Building a relationship that holds trust and value with your candidates. Whenever interviewing a candidate I am open with the salary range, value propositions and mission of the company. I have little time to waste and I’m sure my candidates feel the same, so I like to get that out of the way upfront. No sense in talking to a candidate for 30 minutes just to find out they are 50K out of range for the position. Be personable, talk to your candidates about life, not just their resume. Sometimes the most important question I ask candidates isn’t a behavioral question or a question about their resume – it’s not even work related. I ask the candidates what is most import to you in your next position. Is it money, location, benefits, work/life balance, company culture? This question really throws people for a loop, but you’re going to need this answer later when you are offering your candidates. Finding out what holds value to a candidate will allow you to talk to that topic and explain how the position they are interviewing for, or the company they are interviewing with, will provide your candidate with what they need to be happy and successful. If your candidates trust you, then they will be honest and you will be able to work together to close their offer and get them boarded quickly.

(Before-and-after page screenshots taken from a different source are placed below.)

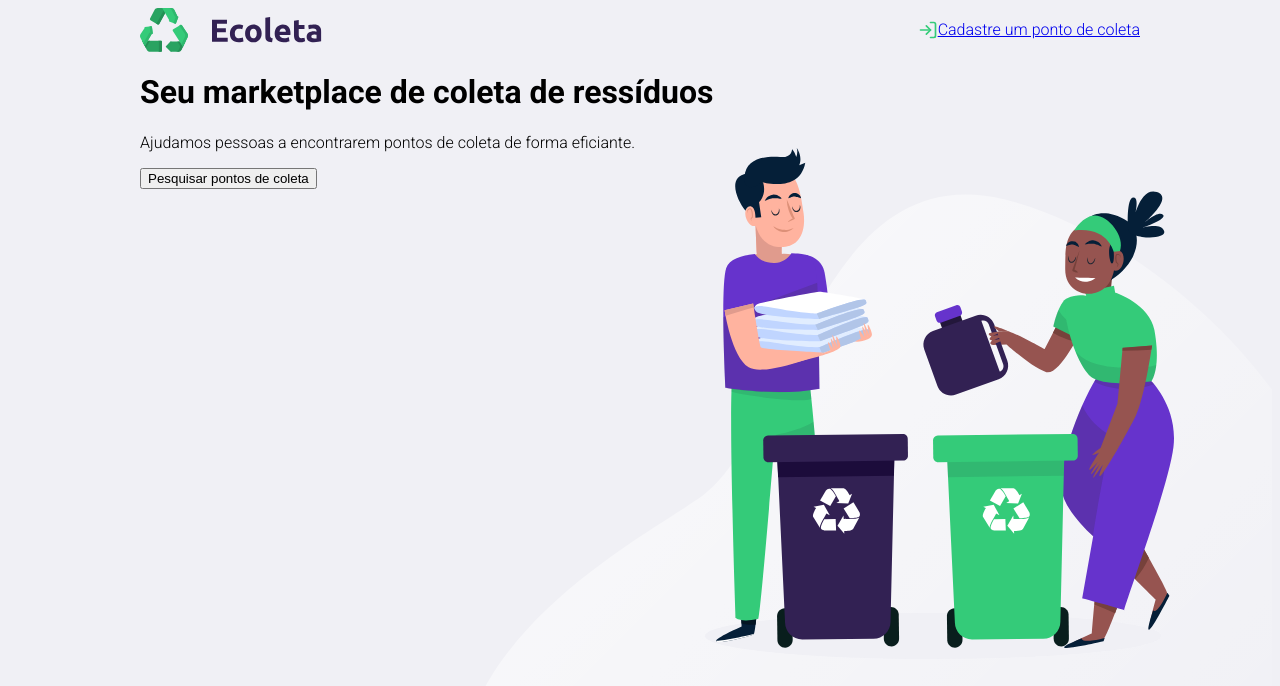
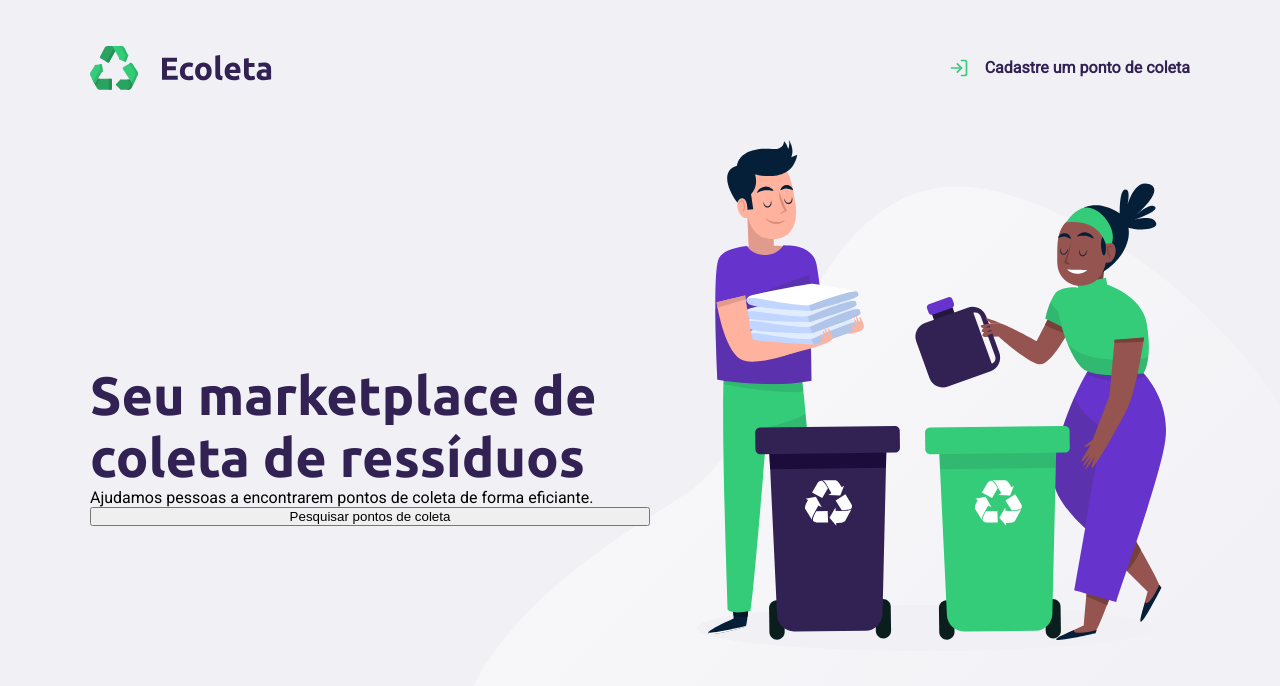
Before and after one commit to Nardogomes/Ecoleta, a plain HTML site: page index.html in a window 1280 px wide. Drawn offline with Linux system fonts and the light colour scheme.

Commit message:
Ajustando o posicionamento e estilo das tags spam e main em main.css

```diff
--- a/index.html
+++ b/index.html
@@ -3,7 +3,7 @@
     <head>
         <meta charset="UTF-8">
         <meta name="viewport" content="width=device-width, initial-scale=1.0">
-        <link href="https://fonts.googleapis.com/css2?family=Roboto:wght@300;700&display=swap" rel="stylesheet">
+        <link href="https://fonts.googleapis.com/css2?family=Roboto&family=Ubuntu:wght@700&display=swap" rel="stylesheet">
         <link rel="stylesheet" href="/styles/main.css">
         <title>Ecoleta</title>
     </head>
@@ -19,13 +19,15 @@
                     </a>
                 </header>
 
-                <h1>Seu marketplace de coleta de ressíduos</h1>
+                <main>
+                    <h1>Seu marketplace de coleta de ressíduos</h1>
 
-                <p>Ajudamos pessoas a encontrarem pontos de coleta de forma eficiante.</p>
+                    <p>Ajudamos pessoas a encontrarem pontos de coleta de forma eficiante.</p>
 
-                <button>Pesquisar pontos de coleta</button>
+                    <button>Pesquisar pontos de coleta</button>
+                </main>
 
-            </div>
-        </div><!-- page-home -->
+            </div><!-- .content -->
+        </div><!-- #page-home -->
     </body>
 </html>
--- a/styles/main.css
+++ b/styles/main.css
@@ -1,9 +1,28 @@
+:root {
+    --title-color: #322153;
+}
+
+* {
+    margin: 0;
+    padding: 0;
+}
+
 html {
-    font-family: 'Roboto', sans-serif;
+    font-family: Roboto, sans-serif;
 }
 
 body {
     background: #f0f0f5;
+    -webkit-font-smoothing: antialiased;
+}
+
+a {
+    text-decoration: none;
+}
+
+h1, h2, h3, h4, h5, h6 {
+    font-family: Ubuntu, sans-serif;
+    color: var(--title-color);
 }
 
 #page-home {
@@ -14,11 +33,16 @@ body {
 
 #page-home .content {
     width: 90%;
-    max-width: 1000px;
+    max-width: 1100px;
+    height: 100%;
     margin: 0 auto;
+
+    display: flex;
+    flex-direction: column;
 }
 
 #page-home header {
+    margin-top: 46px;
     display: flex;
     align-items: center;
     justify-content: space-between;
@@ -26,11 +50,28 @@ body {
 
 #page-home header a {
     display: flex;
+    color: var(--title-color);
+    font-weight: 700;
 }
 
 #page-home header a span {
     display: flex;
+    margin-right: 16px;
     background-image: url('../assets/log-in.svg');
     width: 20px;
     height: 20px;
 }
+
+#page-home main {
+    max-width: 560px;
+
+    flex: 1;
+
+    display: flex;
+    flex-direction: column;
+    justify-content: center;
+}
+
+#page-home main h1 {
+    font-size: 54px;
+}
```
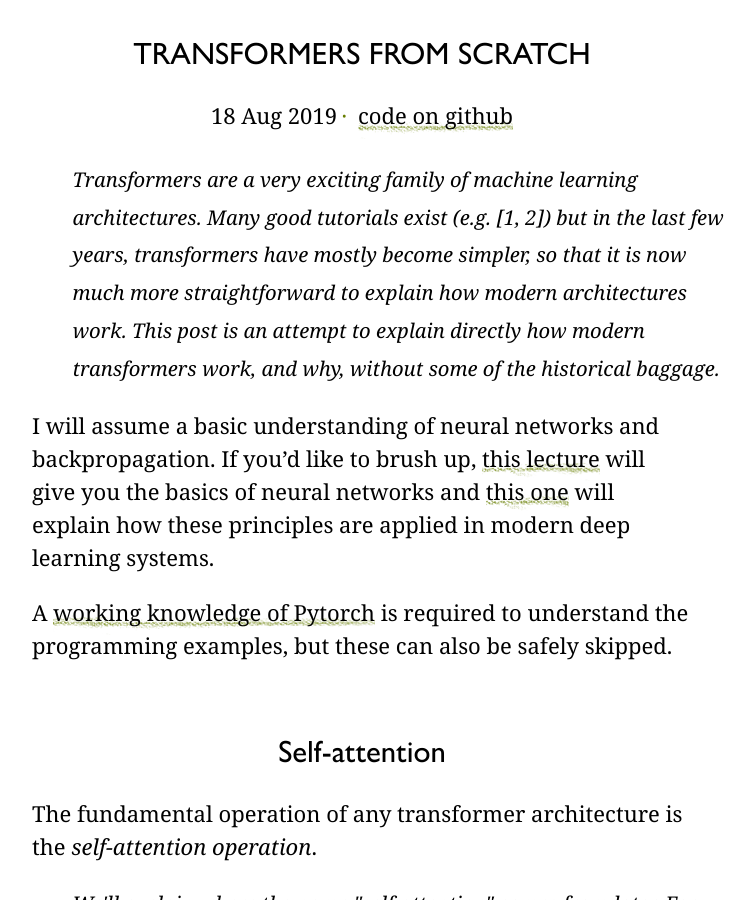
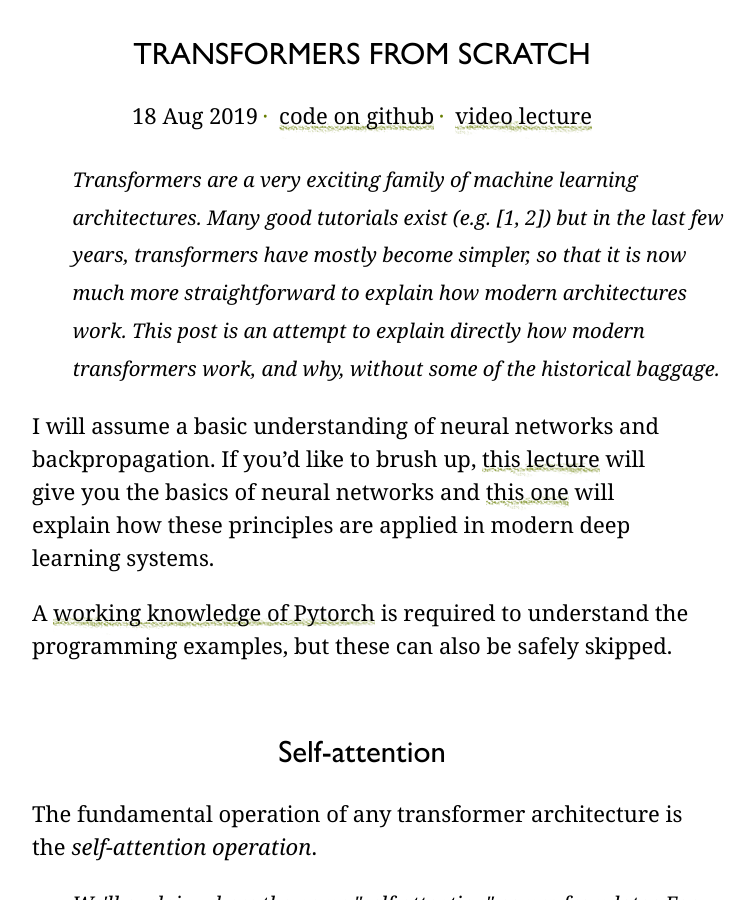
Before and after one commit to pbloem/peterbloem.nl, a Jekyll site: the page built from blog/transformers.md, in a window 1280 px wide and 900 px high. Shown: the whole window, without its empty margins (278-1032 px from the left). Built offline with Jekyll 4.4.1, drawn with Linux system fonts in a browser that asks for light colours; nearby versions of some CDN libraries; some web fonts are replaced; our own code applies the rules of GitHub Pages for plain Markdown files; formulas are drawn with MathJax 3.

Commit message:
restore video link

```diff
--- a/blog/transformers.md
+++ b/blog/transformers.md
@@ -13,6 +13,7 @@ code: true
 <ul class="links">
 	<li>18 Aug 2019</li>
 	<li><a class="code" href="https://github.com/pbloem/former">code on github</a></li>
+	<li><a class="code" href="https://www.youtube.com/playlist?list=PLIXJ-Sacf8u60G1TwcznBmK6rEL3gmZmV">video lecture</a></li>
 </ul>
 
 <aside>
```
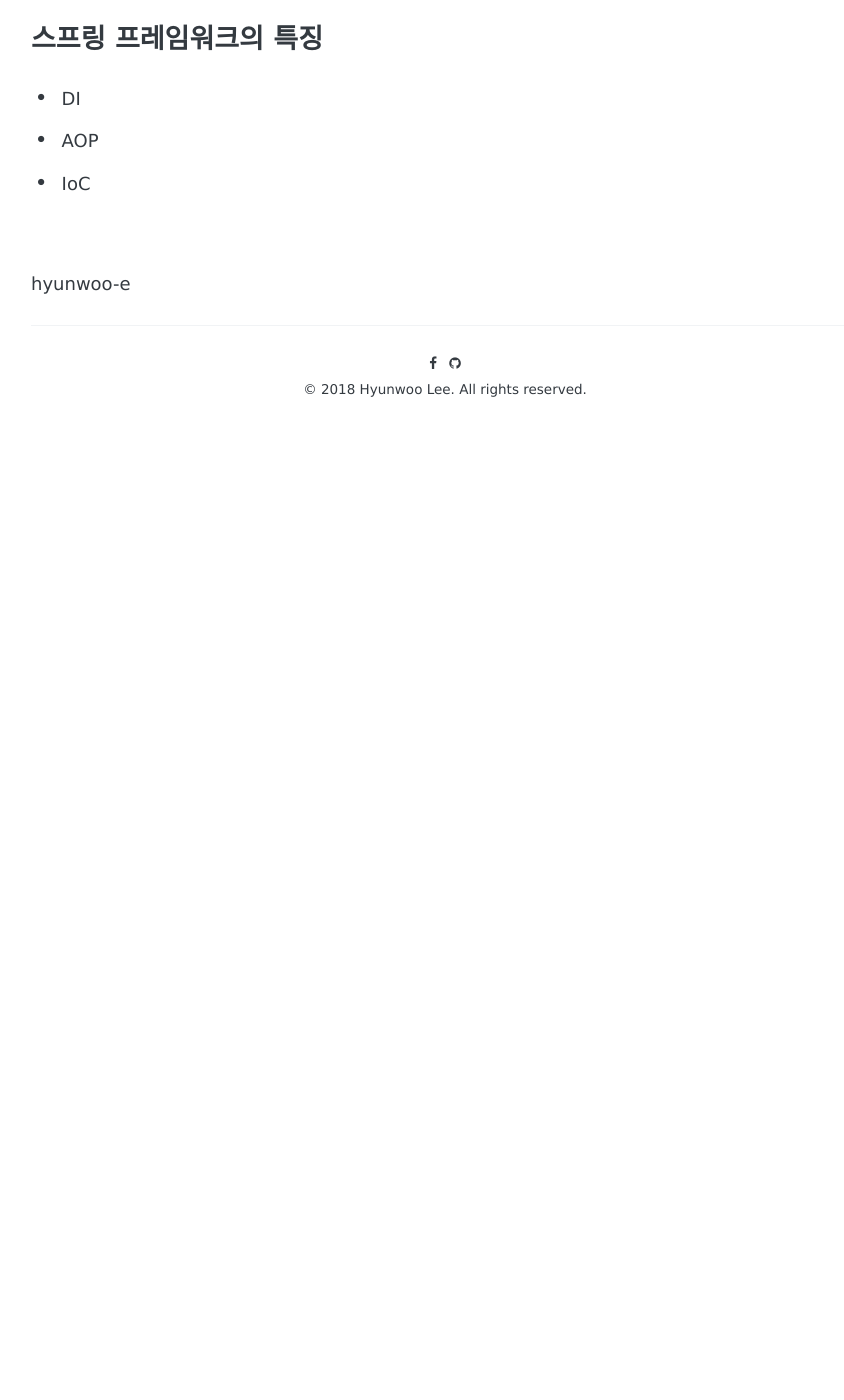
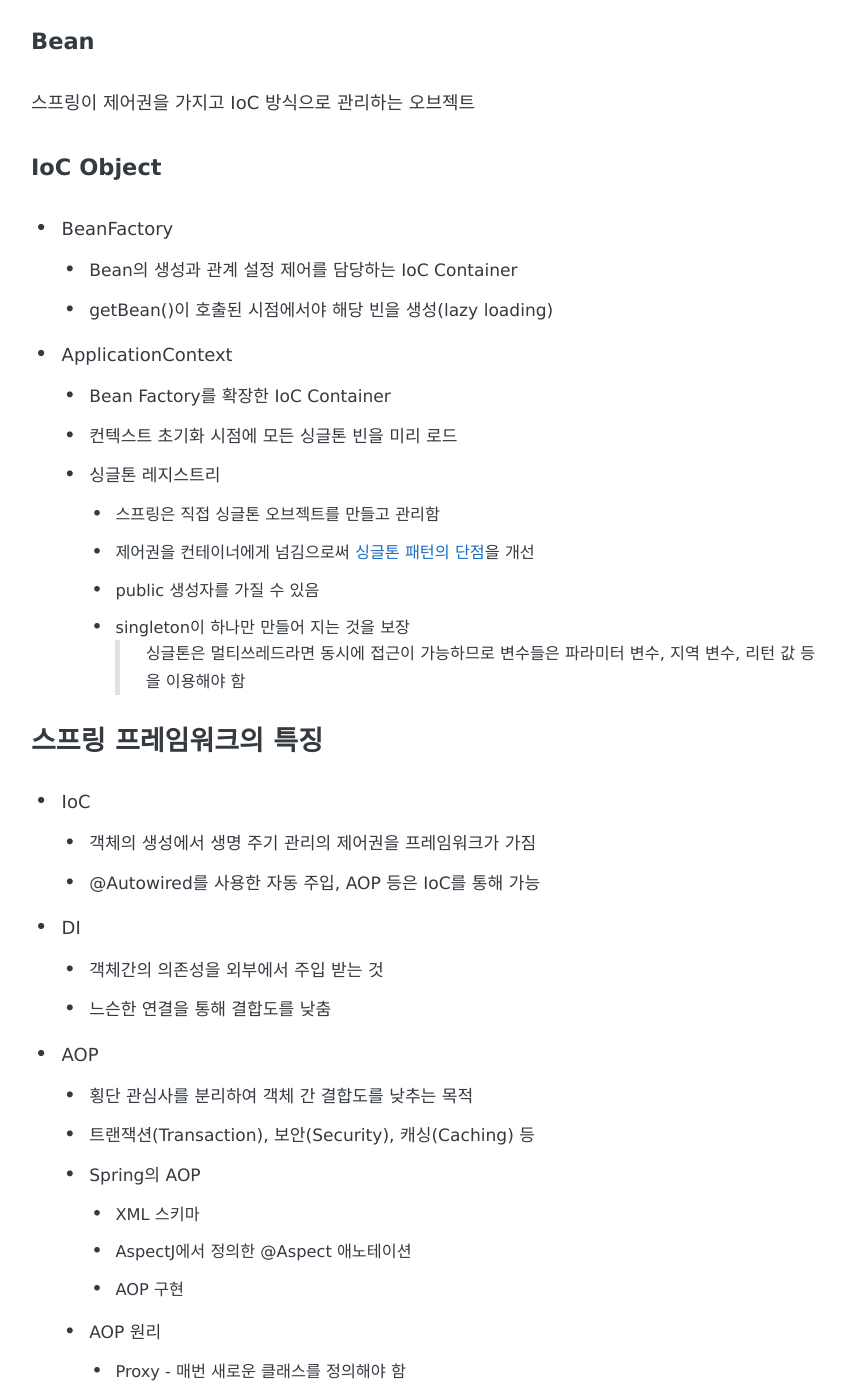
Before and after one commit to Hyunwoo-e/Hyunwoo-e.github.io, a Jekyll site: the page built from _posts/2018-06-02-spring-framework.md, in a window 1280 px wide and 1400 px high, scrolled down 254 px. Shown: the whole window, without its empty margins (195-1039 px from the left). Built offline with Jekyll 4.4.1, drawn with Linux system fonts in a browser that asks for light colours; some web fonts are replaced; comment, search, counter and statistics services are not loaded; before the commit the page ends 900 px from its top, so only the background shows below that; some of the changed text lies outside the part shown.

Commit message:
new post

```diff
--- a/_posts/2018-06-02-spring-framework.md
+++ b/_posts/2018-06-02-spring-framework.md
@@ -9,7 +9,46 @@ comments: true
 share: true
 ---
 
+#### Bean
+스프링이 제어권을 가지고 IoC 방식으로 관리하는 오브젝트
+
+#### IoC Object
+- BeanFactory
+  - Bean의 생성과 관계 설정 제어를 담당하는 IoC Container
+  - getBean()이 호출된 시점에서야 해당 빈을 생성(lazy loading)
+- ApplicationContext
+  - Bean Factory를 확장한 IoC Container
+  - 컨텍스트 초기화 시점에 모든 싱글톤 빈을 미리 로드
+  - 싱글톤 레지스트리
+    - 스프링은 직접 싱글톤 오브젝트를 만들고 관리함
+    - 제어권을 컨테이너에게 넘김으로써 [싱글톤 패턴의 단점](https://hyunwoo-e.github.io/object-oriented-programming/)을 개선
+    - public 생성자를 가질 수 있음
+    - singleton이 하나만 만들어 지는 것을 보장
+    > 싱글톤은 멀티쓰레드라면 동시에 접근이 가능하므로 변수들은 파라미터 변수, 지역 변수, 리턴 값 등을 이용해야 함
+
 ### 스프링 프레임워크의 특징
+- IoC
+  - 객체의 생성에서 생명 주기 관리의 제어권을 프레임워크가 가짐
+  - @Autowired를 사용한 자동 주입, AOP 등은 IoC를 통해 가능
 - DI
+  - 객체간의 의존성을 외부에서 주입 받는 것
+  - 느슨한 연결을 통해 결합도를 낮춤
 - AOP
-- IoC
+  - 횡단 관심사를 분리하여 객체 간 결합도를 낮추는 목적
+  - 트랜잭션(Transaction), 보안(Security), 캐싱(Caching) 등
+  - Spring의 AOP
+    - XML 스키마
+    - AspectJ에서 정의한 @Aspect 애노테이션
+    - AOP 구현
+  - AOP 원리
+    - Proxy - 매번 새로운 클래스를 정의해야 함
+    - Dynamic Proxy - 리플렉션(java.lang.reflect)을 이용한 프록시 생성
+
+### 트랜잭션 서비스 추상화
+- PlatformTransactionManager
+![platformtransactionmanager](https://user-images.githubusercontent.com/20318775/40874225-a01417d2-66a7-11e8-9018-2381a6b1bbc6.png)
+> 출처: https://t1.daumcdn.net/cfile/tistory/2739D5435794C72C38
+
+  - DI를 통해 트랜잭션 클래스를 주입받음
+  - 다형성을 이용해 commit/rollback을 특정 기술에 종속되지 않음
+  - 트랜잭션 처리 기술이 바뀌더라도 서비스 코드의 변경이 없음
```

There is really not time to waste when your candidate is a top contender in a competitive market. Hiring managers don’t recruit full time and can’t always make you and your candidates a priority. Push your managers to make decisions quickly and let them know if your candidates are interviewing other places. This way there are no surprises when there is a counter offer or your candidate accepts another position that made it to the offer stage faster than you were able to.
By Lindsey Roundtree | People Science CSM